Is there a single kayak for all purposes? (whitewater and lakes)
Today’s topic is one that so many of my customers frequently ask about. Crossover kayaks (the industry marketing term) are pretty popular and seem like they really HAVE found the perfect combination. As an unaffiliated industry pro, and one who has demoed them, let me explain why appearances are deceiving.
- In whitewater, or moving rivers, you need the ability to make instant changes of direction. The best kayaks in this class have a planning, or flat hull design, which helps in quick changes of location in an instant. They are also usually 6-9 feet in length. Taking a 12′ crossover kayak on these rivers will be a challenge when you need to ferry from on side of the river to the other, quickly. In real terms, they are too slow to respond to instant course changes. They would be okay in a class 1 river, like the nearby Flint, for example, but for class 2 and above, with faster current and more obstacles to navigate around, they are just too big and bulky for that purpose.
- On flatwater, or lakes, the opposite effect holds true.
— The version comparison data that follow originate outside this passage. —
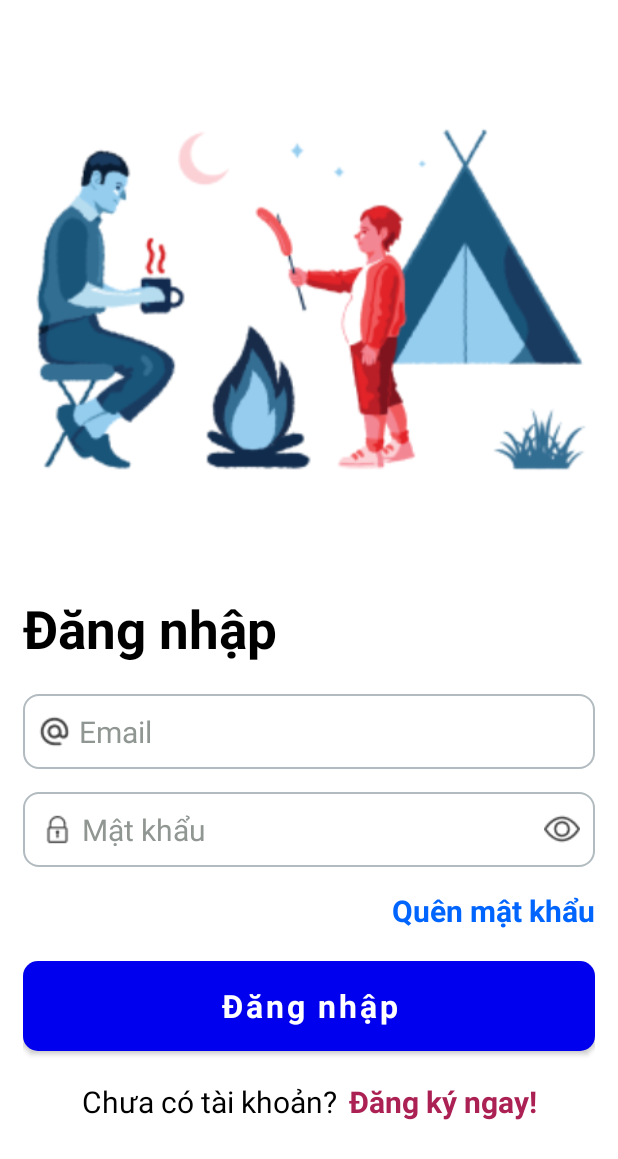
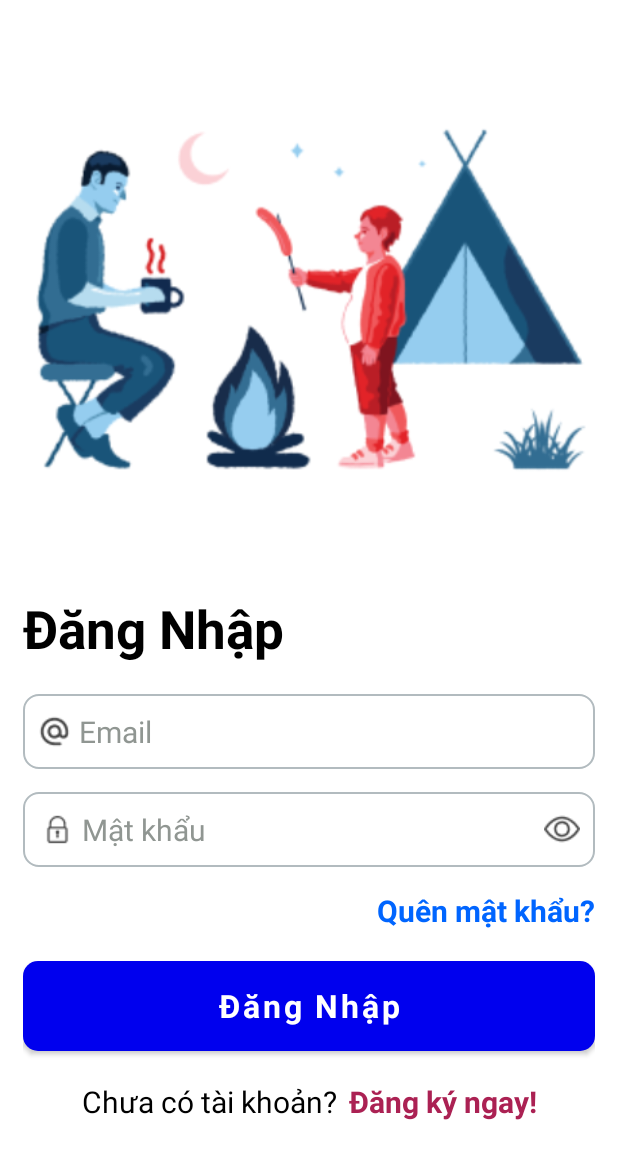
Before and after one commit to nubmaster-69/Android-Team-Project, an Android app: the screen it shows after launch (MainActivity), on a phone screen of 412 x 824 dp. Shown: the top 1159 px of the screen. Run offline under Robolectric (Android 15) with nearby library versions, the phone set to English and light mode, and no system bars; our stand-ins replace Firebase (no records; nobody signed in at launch, a user with empty details on screens opened directly); Roboto replaces fonts that are not available here.

Commit message:
Refactor code, remove hardcoded

```diff
--- a/app/src/main/res/drawable-v24/register_button_bgr.xml
+++ b/app/src/main/res/drawable-v24/register_button_bgr.xml
@@ -1,5 +1,5 @@
 <?xml version="1.0" encoding="utf-8"?>
 <shape xmlns:android="http://schemas.android.com/apk/res/android">
-    <solid android:color="@color/secondatryColor"/>
+    <solid android:color="@color/secondaryColor"/>
     <corners android:radius="10dp"/>
 </shape>
--- a/app/src/main/res/layout/fragment_login.xml
+++ b/app/src/main/res/layout/fragment_login.xml
@@ -38,7 +38,7 @@
             android:layout_width="wrap_content"
             android:layout_height="wrap_content"
             android:fontFamily="@font/be_vietnam_semibold"
-            android:text="Đăng nhập"
+            android:text="@string/login"
             android:textColor="@color/black"
             android:textSize="35sp"
             android:textStyle="bold"
@@ -51,13 +51,13 @@
             android:layout_height="50dp"
             android:layout_marginTop="20dp"
             android:background="@drawable/login_screen_edittext_bgr"
-            android:drawableLeft="@drawable/icon_email"
+            android:drawableStart="@drawable/icon_email"
             android:fontFamily="@font/be_vietnam"
-            android:hint="Email"
+            android:hint="@string/email"
             android:textColorHint="#909692"
             android:imeOptions="actionDone"
             android:drawablePadding="5dp"
-            android:paddingLeft="10dp"
+            android:paddingStart="10dp"
             android:inputType="text"
             android:maxLines="1"
             android:textColor="@color/black"
@@ -71,17 +71,17 @@
             android:layout_height="50dp"
             android:layout_marginTop="15dp"
             android:background="@drawable/login_screen_edittext_bgr"
-            android:drawableLeft="@drawable/icon_lock"
-            android:drawableRight="@drawable/icon_open_eye"
+            android:drawableStart="@drawable/icon_lock"
+            android:drawableEnd="@drawable/icon_open_eye"
             android:drawablePadding="1dp"
             android:fontFamily="@font/be_vietnam"
-            android:hint="Mật khẩu"
+            android:hint="@string/password"
             android:textColorHint="#909692"
             android:imeOptions="actionDone"
             android:inputType="textPassword"
             android:maxLines="1"
-            android:paddingLeft="8dp"
-            android:paddingRight="10dp"
+            android:paddingStart="8dp"
+            android:paddingEnd="10dp"
             android:textColor="@color/black"
             android:textSize="20sp"
             app:layout_constraintStart_toStartOf="parent"
@@ -93,7 +93,7 @@
             android:layout_height="wrap_content"
             android:layout_marginTop="15dp"
             android:fontFamily="@font/be_vietnam_bold"
-            android:text="Quên mật khẩu"
+            android:text="@string/forgot_pwd"
             android:textStyle="bold"
             android:textColor="#0065FF"
             android:textSize="20sp"
@@ -107,7 +107,7 @@
             android:layout_marginTop="20dp"
             android:background="@drawable/login_button_bgr"
             android:fontFamily="@font/be_vietnam"
-            android:text="Đăng nhập"
+            android:text="@string/login"
             android:textStyle="bold"
             android:textAllCaps="false"
             android:textColor="@color/white"
@@ -129,7 +129,7 @@
                 android:layout_width="wrap_content"
                 android:layout_height="wrap_content"
                 android:fontFamily="@font/be_vietnam"
-                android:text="Chưa có tài khoản?"
+                android:text="@string/no_account"
                 android:textColor="@color/black"
                 android:textSize="20sp" />
 
@@ -138,11 +138,11 @@
                 android:layout_width="wrap_content"
                 android:layout_height="wrap_content"
                 android:fontFamily="@font/be_vietnam_bold"
-                android:text="Đăng ký ngay!"
+                android:text="@string/regis_now"
                 android:textStyle="bold"
                 android:textColor="#AB2153"
                 android:textSize="20sp"
-                android:layout_marginLeft="8dp"/>
+                android:layout_marginStart="8dp"/>
         </LinearLayout>
 
     </androidx.constraintlayout.widget.ConstraintLayout>
--- a/app/src/main/res/layout/fragment_splash_screen.xml
+++ b/app/src/main/res/layout/fragment_splash_screen.xml
@@ -37,7 +37,7 @@
         android:layout_marginStart="6dp"
         android:fontFamily="@font/be_vietnam_bold"
         android:text="Sharing"
-        android:textColor="@color/secondatryColor"
+        android:textColor="@color/secondaryColor"
         android:textSize="30dp"
         app:layout_constraintBottom_toBottomOf="@+id/textView4"
         app:layout_constraintEnd_toEndOf="@+id/circleImageView"
--- a/app/src/main/res/layout/fragment_user_profile.xml
+++ b/app/src/main/res/layout/fragment_user_profile.xml
@@ -46,7 +46,7 @@
             android:layout_height="wrap_content"
             android:layout_marginTop="4dp"
             android:fontFamily="@font/be_vietnam"
-            android:text="Tên tài khoản"
+            android:text="@string/user_name"
             android:textColor="@color/black"
             android:textSize="24sp"
             app:layout_constraintEnd_toEndOf="parent"
--- a/app/src/main/res/layout/layout_post.xml
+++ b/app/src/main/res/layout/layout_post.xml
@@ -7,7 +7,8 @@
     android:layout_marginBottom="14dp"
     android:background="@color/white"
     app:cardBackgroundColor="#F5EBEB"
-    app:cardCornerRadius="10dp">
+    app:cardCornerRadius="10dp"
+    app:cardPreventCornerOverlap="true">
 
     <androidx.constraintlayout.widget.ConstraintLayout
         android:layout_width="match_parent"
@@ -57,7 +58,7 @@
 
         <ImageView
             android:id="@+id/post_img"
-            android:layout_width="0dp"
+            android:layout_width="match_parent"
             android:layout_height="240dp"
             android:layout_marginTop="4dp"
             android:scaleType="centerCrop"
--- a/app/src/main/res/values/colors.xml
+++ b/app/src/main/res/values/colors.xml
@@ -1,7 +1,7 @@
 <?xml version="1.0" encoding="utf-8"?>
 <resources>
     <color name="primaryColor">#0065FF</color>
-    <color name="secondatryColor">#AB2153</color>
+    <color name="secondaryColor">#AB2153</color>
     <color name="purple_200">#FFBB86FC</color>
     <color name="purple_500">#FF6200EE</color>
     <color name="purple_700">#FF3700B3</color>
--- a/app/src/main/res/values/strings.xml
+++ b/app/src/main/res/values/strings.xml
@@ -4,6 +4,16 @@
         <item>Nam</item>
         <item>Nữ</item>
     </string-array>
-    <!-- TODO: Remove or change this placeholder text -->
-    <string name="hello_blank_fragment">Hello blank fragment</string>
+
+    <string name="login">Đăng Nhập</string>
+    <string name="register">Đăng Ký</string>
+    <string name="email">Email</string>
+    <string name="password">Mật khẩu</string>
+    <string name="forgot_pwd">Quên mật khẩu?</string>
+    <string name="no_account">Chưa có tài khoản?</string>
+    <string name="regis_now">Đăng ký ngay!</string>
+    <string name="have_account">Đã có tài khoản?</string>
+    <string name="login_now">Đăng nhập ngay!</string>
+    <string name="user_name">Tên người dùng</string>
+    <string name="address">Nơi sinh sống</string>
 </resources>
```
Also changed, not shown: app/src/main/java/com/hisu/androidteamproject/adapter/PostAdapter.java (+19 -4 lines), app/src/main/res/layout/fragment_register.xml (+19 -19 lines).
Too small to paddle any distance efficiently. Even with a drop down skeg rudder, to help the kayak to track straighter, they are a beast to paddle, especially in comparison to a touring/sea kayak. I have paddled a crossover on the lake and it is like paddling a bathtub. And if you’re with other paddlers in longer kayaks (14′ and longer) The hull design of a crossover pales in comparison to a longboat, which are specifically designed for miles and miles of easy paddling. Accomplished kayakers in touring/sea kayaks can easily log 30+ miles in one day. 10 miles in a crossover will have your arms falling off.
What I have mentioned to many of my customers trying to do both types of paddling is this: Buy a low cost short kayak for moving rivers ( they will get pretty beat up on them) Then invest in a quality touring/sea kayak. Longboats (as we refer to them) are better made and have a much longer lifespan, if taken care of properly. I’ve had my Valley Aquanaut for over 7 years now and that kayak and I have logged thousands of miles together doing things like kayak camping and distance races. If you love exploring the wonders of nature like I do, you’ll never regret that investment. Long boating is a sport that you can do for a lifetime.
One last note: If you’re going to jump into kayaking with both feet, another critical investment will be in the type of lifejacket, or PFD to purchase. Thousand of them on the market, which will be the one you’ll want? Stay tuned to our next blog as we discuss that very subject! Until then, may your paddle always be wet, and your love of kayaking never diminish!